### [Work task]
Scan each line of the records for the word "Power" and extract the ones that have it.

-------- Listed entries --------

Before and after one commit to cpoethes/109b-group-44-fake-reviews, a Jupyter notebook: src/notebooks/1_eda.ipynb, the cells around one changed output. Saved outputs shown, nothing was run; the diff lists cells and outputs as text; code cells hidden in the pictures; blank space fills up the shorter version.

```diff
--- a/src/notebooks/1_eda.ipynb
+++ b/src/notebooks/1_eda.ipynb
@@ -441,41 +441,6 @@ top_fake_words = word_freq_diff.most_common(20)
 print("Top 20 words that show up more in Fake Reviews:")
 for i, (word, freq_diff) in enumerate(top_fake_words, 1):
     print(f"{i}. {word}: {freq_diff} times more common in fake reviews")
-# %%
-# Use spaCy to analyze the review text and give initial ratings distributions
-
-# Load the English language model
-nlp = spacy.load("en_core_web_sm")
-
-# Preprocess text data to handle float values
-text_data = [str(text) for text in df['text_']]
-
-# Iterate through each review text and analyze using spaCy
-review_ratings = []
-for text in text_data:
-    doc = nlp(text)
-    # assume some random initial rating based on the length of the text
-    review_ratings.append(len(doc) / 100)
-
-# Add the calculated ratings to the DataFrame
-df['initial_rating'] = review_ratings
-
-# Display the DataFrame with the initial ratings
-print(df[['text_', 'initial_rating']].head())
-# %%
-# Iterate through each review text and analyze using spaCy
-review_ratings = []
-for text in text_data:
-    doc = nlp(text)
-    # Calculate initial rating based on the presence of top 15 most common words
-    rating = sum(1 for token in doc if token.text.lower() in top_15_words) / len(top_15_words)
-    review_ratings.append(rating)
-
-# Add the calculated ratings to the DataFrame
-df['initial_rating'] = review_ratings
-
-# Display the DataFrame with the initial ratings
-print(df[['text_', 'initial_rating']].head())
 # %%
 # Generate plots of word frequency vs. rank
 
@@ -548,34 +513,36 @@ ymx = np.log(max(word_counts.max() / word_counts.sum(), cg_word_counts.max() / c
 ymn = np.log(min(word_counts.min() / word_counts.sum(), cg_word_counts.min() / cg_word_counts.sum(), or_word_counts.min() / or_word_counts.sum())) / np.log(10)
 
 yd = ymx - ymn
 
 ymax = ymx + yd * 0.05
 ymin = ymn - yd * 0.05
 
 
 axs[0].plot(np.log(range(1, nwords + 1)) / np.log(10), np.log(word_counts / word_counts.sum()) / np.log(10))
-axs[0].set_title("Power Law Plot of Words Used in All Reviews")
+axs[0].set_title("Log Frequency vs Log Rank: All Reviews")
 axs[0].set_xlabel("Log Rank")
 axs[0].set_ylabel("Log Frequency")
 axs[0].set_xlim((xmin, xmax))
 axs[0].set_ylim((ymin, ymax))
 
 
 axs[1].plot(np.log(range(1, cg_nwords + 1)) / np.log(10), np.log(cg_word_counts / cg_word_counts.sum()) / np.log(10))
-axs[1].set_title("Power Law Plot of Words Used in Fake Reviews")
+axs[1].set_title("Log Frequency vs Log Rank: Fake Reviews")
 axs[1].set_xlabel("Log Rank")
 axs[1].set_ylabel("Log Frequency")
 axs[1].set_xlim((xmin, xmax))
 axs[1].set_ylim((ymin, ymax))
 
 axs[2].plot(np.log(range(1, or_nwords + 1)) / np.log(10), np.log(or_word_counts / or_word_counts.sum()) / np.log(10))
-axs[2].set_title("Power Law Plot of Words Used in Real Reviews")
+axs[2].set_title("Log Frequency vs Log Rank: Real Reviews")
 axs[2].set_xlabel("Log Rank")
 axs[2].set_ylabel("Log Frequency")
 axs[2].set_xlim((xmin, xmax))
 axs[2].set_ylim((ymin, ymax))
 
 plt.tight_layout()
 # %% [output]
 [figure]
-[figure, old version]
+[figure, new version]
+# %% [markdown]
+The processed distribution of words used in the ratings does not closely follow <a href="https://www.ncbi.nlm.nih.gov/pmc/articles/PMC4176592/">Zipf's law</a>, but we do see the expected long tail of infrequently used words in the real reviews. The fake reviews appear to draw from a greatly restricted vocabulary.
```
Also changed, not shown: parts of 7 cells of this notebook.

--------
-------- Listed entries --------

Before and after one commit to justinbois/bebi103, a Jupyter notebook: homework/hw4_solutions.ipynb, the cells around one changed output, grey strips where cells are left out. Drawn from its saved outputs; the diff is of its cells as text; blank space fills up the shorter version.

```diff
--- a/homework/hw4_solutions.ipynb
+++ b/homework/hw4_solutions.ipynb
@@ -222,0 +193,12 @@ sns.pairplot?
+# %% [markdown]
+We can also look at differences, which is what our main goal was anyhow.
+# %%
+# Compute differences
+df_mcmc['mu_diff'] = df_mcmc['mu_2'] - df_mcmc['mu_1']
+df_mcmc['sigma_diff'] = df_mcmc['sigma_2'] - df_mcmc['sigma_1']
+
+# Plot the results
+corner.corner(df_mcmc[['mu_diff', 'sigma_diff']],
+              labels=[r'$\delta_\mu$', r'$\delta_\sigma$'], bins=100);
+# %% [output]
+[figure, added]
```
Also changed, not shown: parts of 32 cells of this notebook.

--------

### [Output below]
-axs[0].set_title("Power Law Plot of Words Used in All Reviews")
-axs[1].set_title("Power Law Plot of Words Used in Fake Reviews")
-axs[2].set_title("Power Law Plot of Words Used in Real Reviews")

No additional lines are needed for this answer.